Locate the word "checkbox" in the data below, then copy every line that holds it.
*** Data extracts Section Begins ***
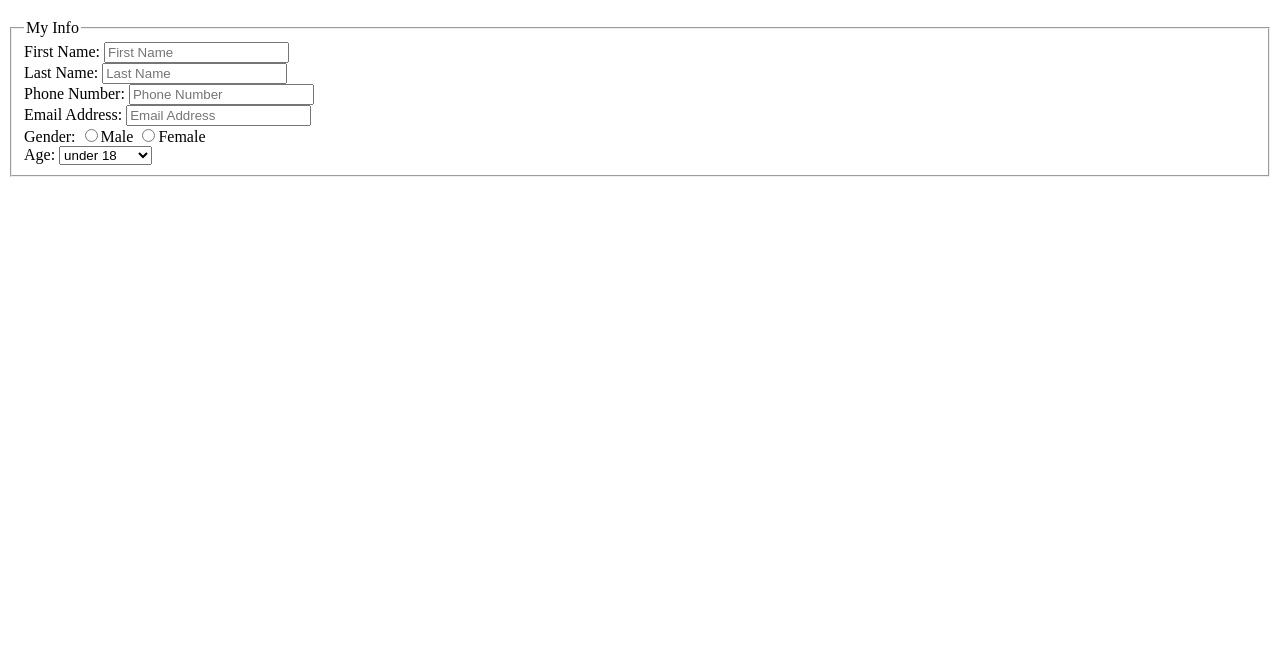
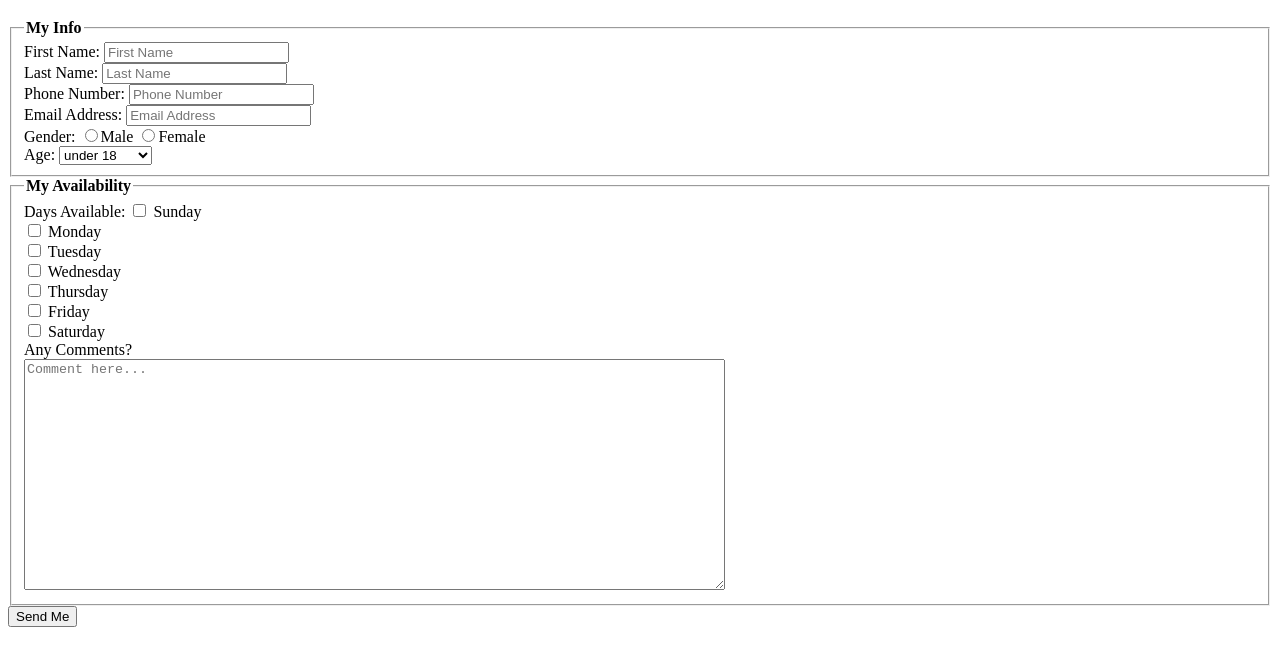
Before and after one commit to ssandoval3/Lab04, a plain HTML site: page index.html in a window 1280 px wide. Shown: the part 61-726 px from the top of the page. Drawn offline with Linux system fonts and the light colour scheme.

Commit message:
added line cleaner formatting to first fieldset and finished second fieldset

```diff
--- a/index.html
+++ b/index.html
@@ -11,18 +11,18 @@
       <form method="POST" autocomplete="on" action="http://bloomingdale.sat.iit.edu/kriedan/lab3formscript.php">
 	    <h1>Volunteer Form</h1>
 		<fieldset>
-		  <legend>My Info</legend>
+		  <legend><strong>My Info</strong></legend>
 		  <div>
-		    <label>First Name: <input type="text" name="first_name_field" placeholder = "First Name"></label>
+		    <label>First Name: <input type="text" name="first_name_field" placeholder = "First Name"></label> <br>
 		  </div>
 		  <div>
-		    <label>Last Name: <input type="text" name="Last_name_field" placeholder = "Last Name"></label>
+		    <label>Last Name: <input type="text" name="Last_name_field" placeholder = "Last Name"></label> <br>
 		  </div>
 		  <div>
-		    <label>Phone Number: <input type="text" name="phone_number_field" placeholder = "Phone Number"></label>
+		    <label>Phone Number: <input type="text" name="phone_number_field" placeholder = "Phone Number"></label> <br>
 		  </div>
 		  <div>
-		    <label>Email Address: <input type="text" name="email_address_field" placeholder = "Email Address"></label>
+		    <label>Email Address: <input type="text" name="email_address_field" placeholder = "Email Address"></label> <br>
 		  </div>
 		  <div>
 		    <label>Gender: </label>
@@ -41,7 +41,28 @@
                 <option value="65 and over">65 and over</option>
               </select>
 		  </div>
+		</fieldset>
+		<fieldset>
+		  <legend><strong>My Availability</strong></legend>
+		  <div>
+		    <label>Days Available: </label>
+			<label> <input type = "checkbox" name = "available_field[]" value = "Sunday"> Sunday </label> <br>
+			<label> <input type = "checkbox" name = "available_field[]" value = "Monday"> Monday </label> <br>
+			<label> <input type = "checkbox" name = "available_field[]" value = "Tuesday"> Tuesday </label> <br>
+			<label> <input type = "checkbox" name = "available_field[]" value = "Wednesday"> Wednesday </label> <br>
+			<label> <input type = "checkbox" name = "available_field[]" value = "Thursday"> Thursday </label> <br>
+			<label> <input type = "checkbox" name = "available_field[]" value = "Friday"> Friday </label> <br>
+			<label> <input type = "checkbox" name = "available_field[]" value = "Saturday"> Saturday </label> <br>
+		  </div>
+		  <div>
+		    <label>Any Comments?</label> <br>
+			<textarea cols = "85" rows = "15" name = "comments_field" placeholder = "Comment here..."></textarea>
+		  </div>
+		</fieldset>
 
-		</fieldset>
+		<input type="hidden" name="hidden_field" value="ssandoval3">
+
+		<input type="submit" value="Send Me">
+	  </form>
   </body>
 </html>
```
Lines whose indentation alone changed are shown as unchanged.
*** Data extracts Section Ends ***
Solution to the exercise:
+			<label> <input type = "checkbox" name = "available_field[]" value = "Sunday"> Sunday </label> <br>
+			<label> <input type = "checkbox" name = "available_field[]" value = "Monday"> Monday </label> <br>
+			<label> <input type = "checkbox" name = "available_field[]" value = "Tuesday"> Tuesday </label> <br>
+			<label> <input type = "checkbox" name = "available_field[]" value = "Wednesday"> Wednesday </label> <br>
+			<label> <input type = "checkbox" name = "available_field[]" value = "Thursday"> Thursday </label> <br>
+			<label> <input type = "checkbox" name = "available_field[]" value = "Friday"> Friday </label> <br>
+			<label> <input type = "checkbox" name = "available_field[]" value = "Saturday"> Saturday </label> <br>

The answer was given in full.